There were plenty of laughs and more than a few giggles during comedian Pat Hurley’s presentation to Denair middle and high school students Tuesday morning. His riffs on teen-age sleeping patterns and dirty bedrooms, horror movies and even nursery rhymes entertained both audiences on their first day of school.
But laced within the humor were six serious messages that Hurley has shared at more than 9,000 campuses across the country. They are the qualities, he says, that separate merely good schools from “championship schools.”
- Having a clean campus
- Respect for diversity
- Giving back to the community
Hurley told students that it doesn’t matter how big their school is or where it’s at, those six characteristics don’t change. He should know. He grew up in Atwater in the 1950s and ’60s, and then moved to metropolitan areas where he won three Emmy Awards for his work with children’s television. He now lives in Orange County and writes mystery novels in addition to his campus presentations.
“It’s not the size the school, it’s the quality of the school,” Hurley told about 400 high school students in the gym.
Earlier, talking with about 240 middle school students in their multipurpose room, Hurley said one of his measures of any campus is how clean it is.
“That’s the first thing a visitor knows when he walks on here. You can eat off this concrete, this floor, this grass. It’s not a nuclear waste dump,” he said. “You always want to be proud of your campus. It’s your workplace. … When you have self-respect, you have school respect.”
Next, he told his audiences, is the importance of being friendly. He shared personal stories about befriending a boy in high school who was confined to a wheelchair by polio and, as an adult, hugging a man dying of AIDS.

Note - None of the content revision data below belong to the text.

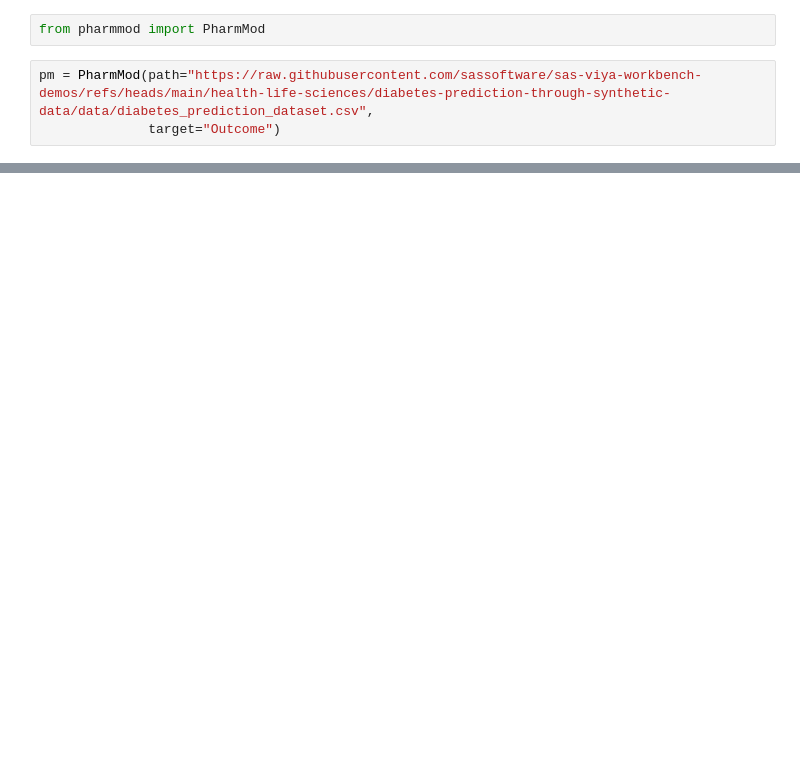
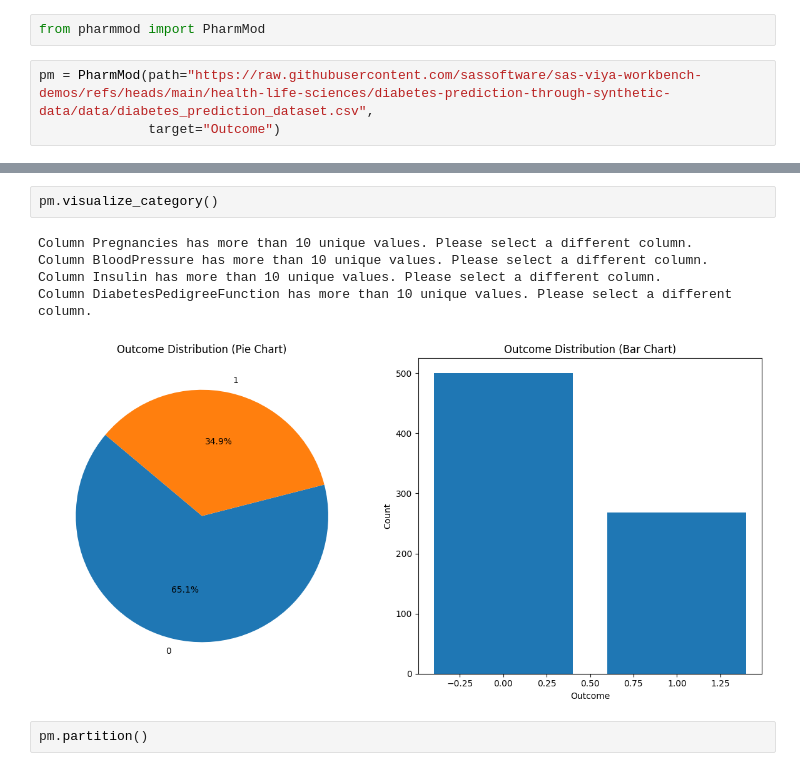
Before and after one commit to SundareshSankaran/pharmmodel_class, a Jupyter notebook: examples/Diabetes Prediction.ipynb, the cells around one changed output, grey strips where cells are left out. Cells and saved outputs as stored; diff of their text form; blank space fills up the shorter version.

```diff
--- a/examples/Diabetes Prediction.ipynb
+++ b/examples/Diabetes Prediction.ipynb
@@ -22,3 +24,13 @@ pm.partition()
+# %%
+pm.visualize_category()
+# %% [output]
+Column Pregnancies has more than 10 unique values. Please select a different column.
+Column BloodPressure has more than 10 unique values. Please select a different column.
+Column Insulin has more than 10 unique values. Please select a different column.
+Column DiabetesPedigreeFunction has more than 10 unique values. Please select a different column.
+[figure, added]
+# %%
+pm.partition()
 # %%
 pm.forest_classifier()
 # %% [output]
```
Also changed, not shown: parts of 11 cells of this notebook, 2 other files.
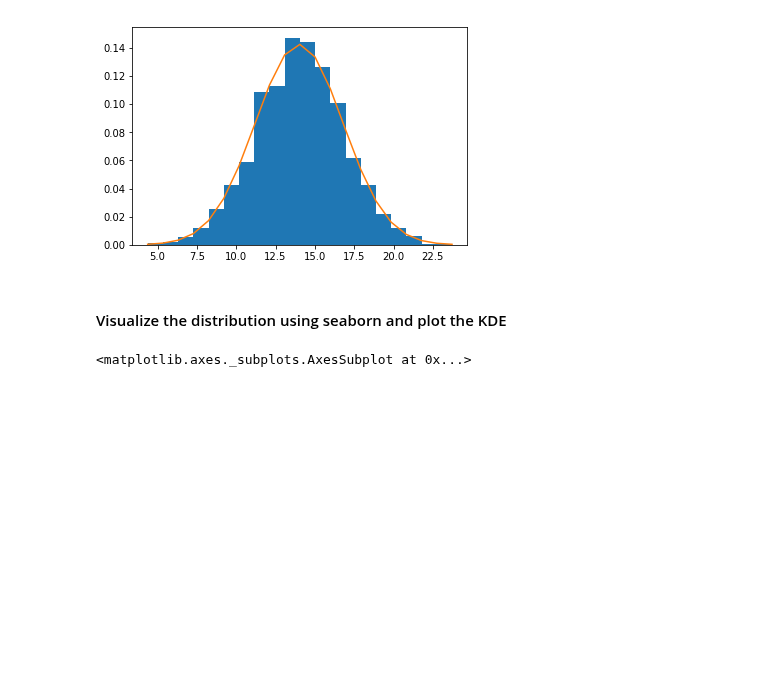
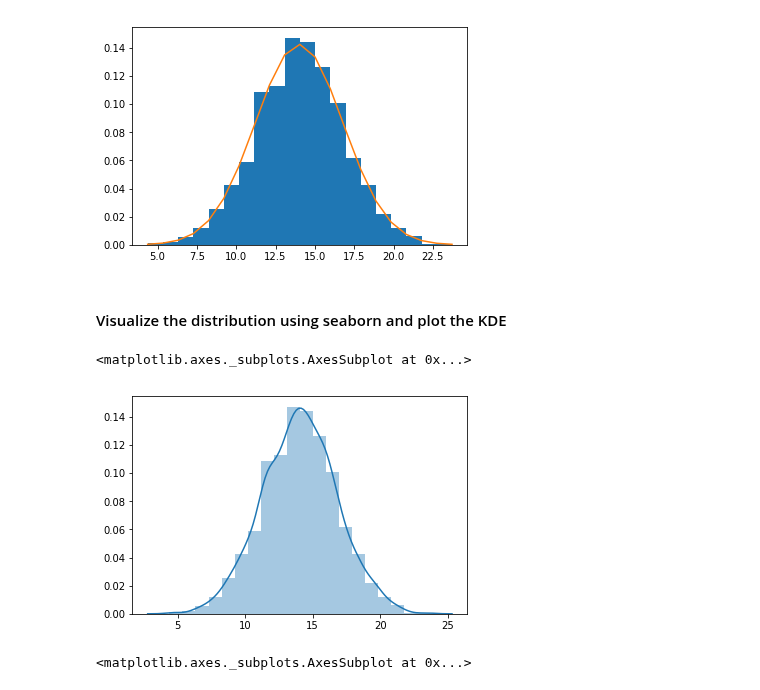
Before and after one commit to lasoya/dsc-1-09-13-normal-gaussian-distributions-lab-nyc-ds-career-031119, a Jupyter notebook: index.ipynb, the cells around one changed output. Cells and saved outputs as stored; diff of their text form; code cells hidden in the pictures; blank space fills up the shorter version.

```diff
--- a/index.ipynb
+++ b/index.ipynb
@@ -65,7 +65,10 @@ plt.plot(bins, density)
 # %% [markdown]
 #### Visualize the distribution using seaborn and plot the KDE
 # %%
-sns.distplot(s, hist=True, )
+sns.distplot(s, hist=True, bins=20)
+# %% [output]
+<matplotlib.axes._subplots.AxesSubplot at 0x...>
+[figure, added]
 # %%
 # %% [output]
 <matplotlib.axes._subplots.AxesSubplot at 0x...>
```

“The greatest gift you can give someone is a smile. I want you to help each other smile every day,” Hurley said. “When adults come visit your school, I want them to walk away and say, ‘This is the nicest group of kids I’ve ever seen.’ I want you to touch other people’s hearts.”
He also stressed the importance of teamwork, of working together instead of fighting or gossiping. “Help each other. Let’s pick each other up. Isn’t that what social networking should be about?”
Hurley called the classroom a student’s workplace and equated the responsibility of doing well academically to having a job. He gently chided students who make up excuses for not doing their work, saying if they were adults “they’d be fired.”
“Teachers are not your nannies. They’re here to do a professional job and prepare you for the rest of your life,” he said. “When you’re in class, that’s not your social hour. You have plenty of time to play. When you’re in your work station, you work hard. … You work first and play second. That’s the way you succeed in life.”
He told the high school students that the lifetime earnings differential between a college graduate and someone who doesn’t earn a four-year degree can be $1 million or more. He also said more girls are going to college now than boys. “Guys, we’ve got to step it up.”
Wearing a purple Denair baseball, Hurley talked about the power of words, the pain caused by bullying and the need to respect diversity in all its forms. He related the story of a teen-age girl in Southern California who died of a heart attack related to an eating disorder caused, in part, by verbal bullying.
“Why did she stop eating completely?” he asked a hushed audience. “Because girls from her school told her she was fat. They made fun of her. She wasn’t accepted. Bullying is not just with fists. … Let’s respect people who don’t look like us, who don’t talk like us.”
Finally, Hurley spoke of giving back to the community. He shared the example of students at a Florida high school who invited senior citizens to their prom – complete with limo rides and corsages. He challenged students to “quit worrying about yourselves” and come up with a community project for the whole town. “How cool would that be?” he asked.
The response from students was overwhelmingly positive.
“He talked about everything that happens in high school,” said a Denair High School senior.
The anti-bullying message hit home with Denair Middle School eighth-grader Alyce and seventh-grader Trey, while the idea of inviting grandparents to a dance resonated with sixth-graders Brielle and Anthony.
“We should do that here,” said Anthony. “It would be fun.”